Work instruction: Calculate how many lines in the following records hold the word "void", and report that number without comment.

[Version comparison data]
-- Opening Marker --
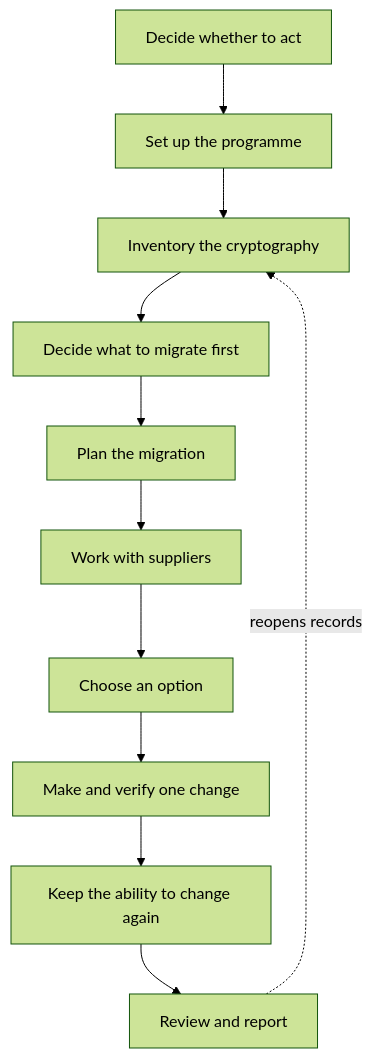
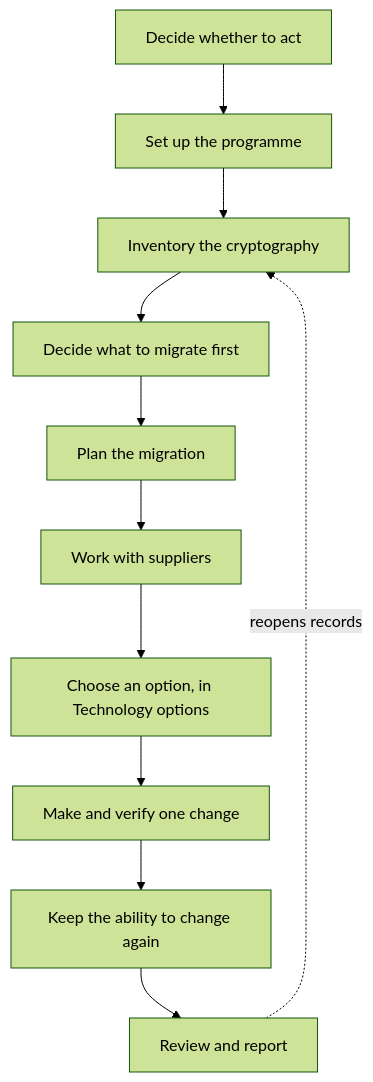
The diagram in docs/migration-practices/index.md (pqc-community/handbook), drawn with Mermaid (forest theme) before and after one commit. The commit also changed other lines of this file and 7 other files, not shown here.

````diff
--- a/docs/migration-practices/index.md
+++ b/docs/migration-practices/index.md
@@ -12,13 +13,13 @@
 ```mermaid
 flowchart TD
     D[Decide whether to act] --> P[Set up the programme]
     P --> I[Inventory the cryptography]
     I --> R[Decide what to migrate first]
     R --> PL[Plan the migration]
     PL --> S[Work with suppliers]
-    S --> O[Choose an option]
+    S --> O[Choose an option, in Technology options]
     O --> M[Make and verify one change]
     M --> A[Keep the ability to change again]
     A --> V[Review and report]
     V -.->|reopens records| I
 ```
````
-- Closing Marker --
-- Opening Marker --
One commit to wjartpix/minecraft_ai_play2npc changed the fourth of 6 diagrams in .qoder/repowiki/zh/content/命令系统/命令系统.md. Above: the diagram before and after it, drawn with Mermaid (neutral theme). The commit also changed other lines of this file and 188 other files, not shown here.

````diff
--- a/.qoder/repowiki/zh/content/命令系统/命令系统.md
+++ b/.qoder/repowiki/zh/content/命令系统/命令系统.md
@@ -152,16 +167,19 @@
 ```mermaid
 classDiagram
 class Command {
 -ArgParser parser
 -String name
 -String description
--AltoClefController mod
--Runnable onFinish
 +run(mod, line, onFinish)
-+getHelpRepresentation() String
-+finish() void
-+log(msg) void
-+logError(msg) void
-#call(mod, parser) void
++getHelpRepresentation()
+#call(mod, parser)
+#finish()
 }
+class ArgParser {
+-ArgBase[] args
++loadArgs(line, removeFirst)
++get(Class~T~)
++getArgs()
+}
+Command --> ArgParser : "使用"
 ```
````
-- Closing Marker --
Exercise result: 4